Value Added Tax

  • VAT refunds: the CS proposes to adjust the VAT refund formula that was included in the VAT Regulations in order to ensure that taxpayers are able to fully recover the portion of input tax relating to zero-rated supplies. The CS also pointed out that he has constituted a team to validate the outstanding VAT refunds with a view to expedite refunds.
  • VAT withholding: citing the challenges in the administration of the VAT withholding system, there is a proposal to reduce the VAT withholding rate from 6% to 2% to reduce the accumulation of VAT refunds.
  • VAT Exemptions: there is a proposal to exempt from VAT:
  • (i) locally manufactured motherboards and all inputs used in their manufacture, in a bid to promote the manufacturer and supplier of electronics and computers; and
  • (ii) all services offered to plastic recycling plants and supply of machinery and equipment used in the construction of these plants. By doing this the Government hopes to boost plastic waste recycling which remains an environmental challenge in Kenya.

Excise Duty

  • Betting: proposal to introduce 10% excise duty on the amount staked by punters. Taxation of betting has been a key issue for a number of years now. We expect that the proposal is likely to place an obligation on betting companies to deduct and remit the excise duty at the point of punting.
  • Electric powered vehicles: reduction of excise duty on electric powered motor vehicles to 10% (the excise duty applicable for motor vehicles, other than locally assembled motor vehicles, is 20%).
  • Cigarettes and alcohol: increased excise duty rate on cigarettes, wines and spirit by 15%.

Customs, Fees and Levies

  • Import Declaration Fee (IDF): proposed reduction of IDF on intermediate goods and raw materials used by manufacturers from 2% to 1.5%, and increase of IDF on finished goods from 2% to 3.5%.
  • Railway Development Fee (RDF): proposed increase of RDF for finished products from 1.5% to 2%.

Tax Procedures Act

  • Exemption on PIN requirement for foreigners: amendment to empower the Commissioner to exempt non-Kenyans from the requirement of having a PIN, in certain circumstances, when opening a bank account.
  • Amnesty for companies listing on GEMS: introduction of an amnesty on interest and penalties for companies listing on the Growth and Enterprise Segment (GEMS) for up to two (2) years prior to the date of listing.

Other Reforms

In addition to the above tax measures, the CS has proposed the following key changes:

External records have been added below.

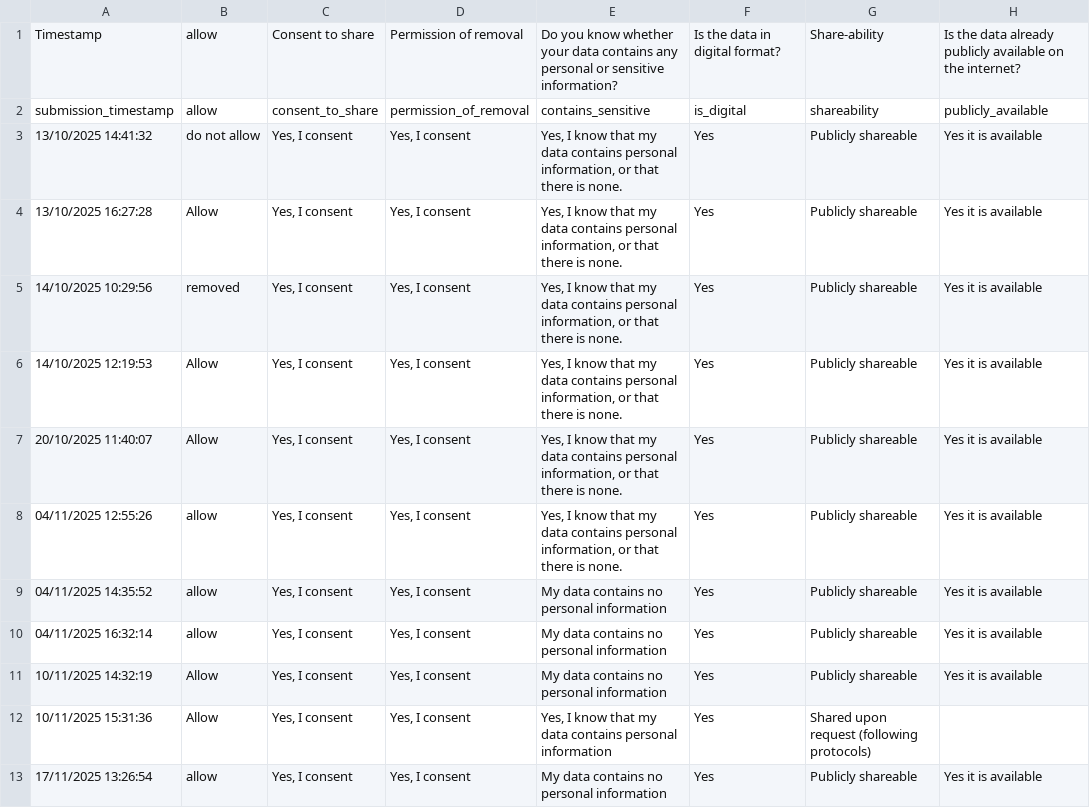
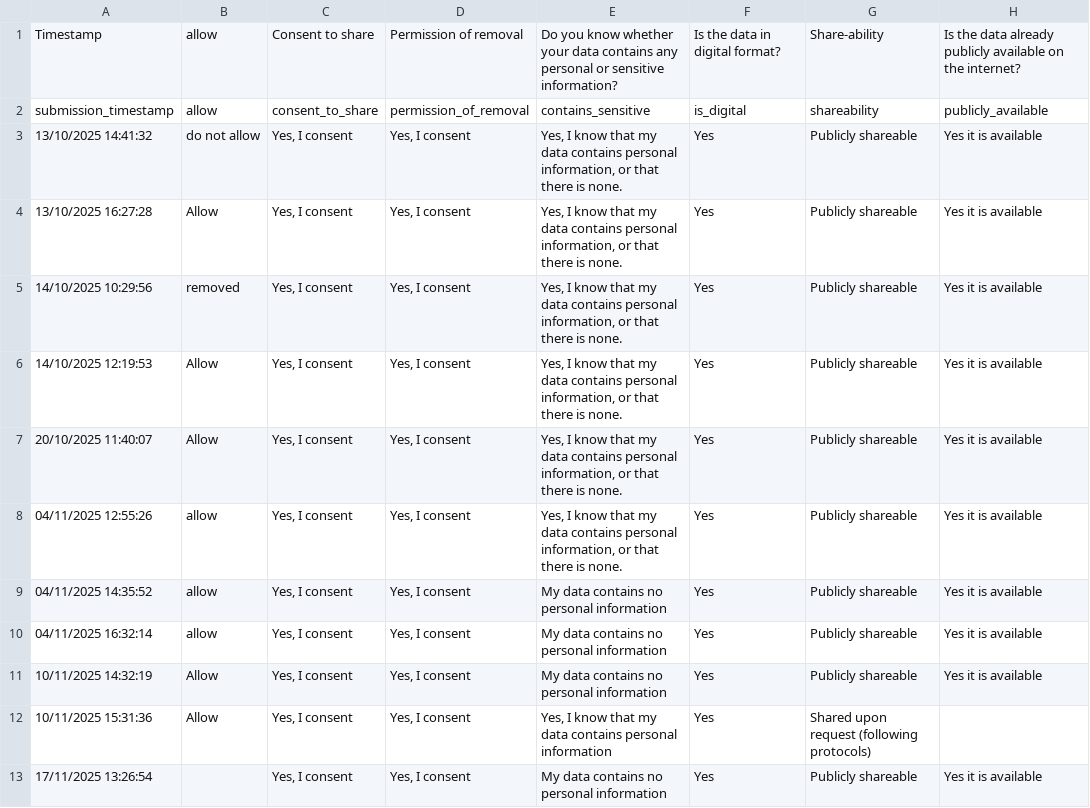
Before and after one commit to scaf-dataset-aggregator/browse, a CSV file: database_information.csv, drawn as a sheet; only a part is shown; the diff names each change by its address in the sheet, - before the commit and + after, or states it on an @@ line.

Commit message:
Add files via upload

```diff
--- a/database_information.csv
+++ b/database_information.csv
-B13: allow
+B13: (empty)
```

  • repealing the interest rate cap for lending by banks and financial institutions: The continued push to do away with the interest rate capping is premised on the view that the capping has not had the desired effect of increased lending to MSMEs and has also had negatively impacted lenders;
  • empowering the Competition Authority to deal with abuse of buyer power and ensure prompt payment to suppliers;
  • introducing the National Electronic Single Window Bill, 2019 to legislate the use of the National Single Window System, re-establish the Kenya Trade Network Agency, and amend various statutes to recognize and formalize the issuance of electronic certificates/permits currently issued by various agencies through the system;
  • amending the Capital Markets Act to empower the Capital Markets Authority to enforce penalties and sanctions on market players who violate rules and procedures; and
  • introducing comprehensive insurance for boda boda: requirement for all passenger carrying boda boda and tuk-tuks to maintain comprehensive insurance in order to cover passengers and pedestrians.

We will keep you updated on developments and issue a comprehensive analysis of the Finance Bill 2019 once it is published.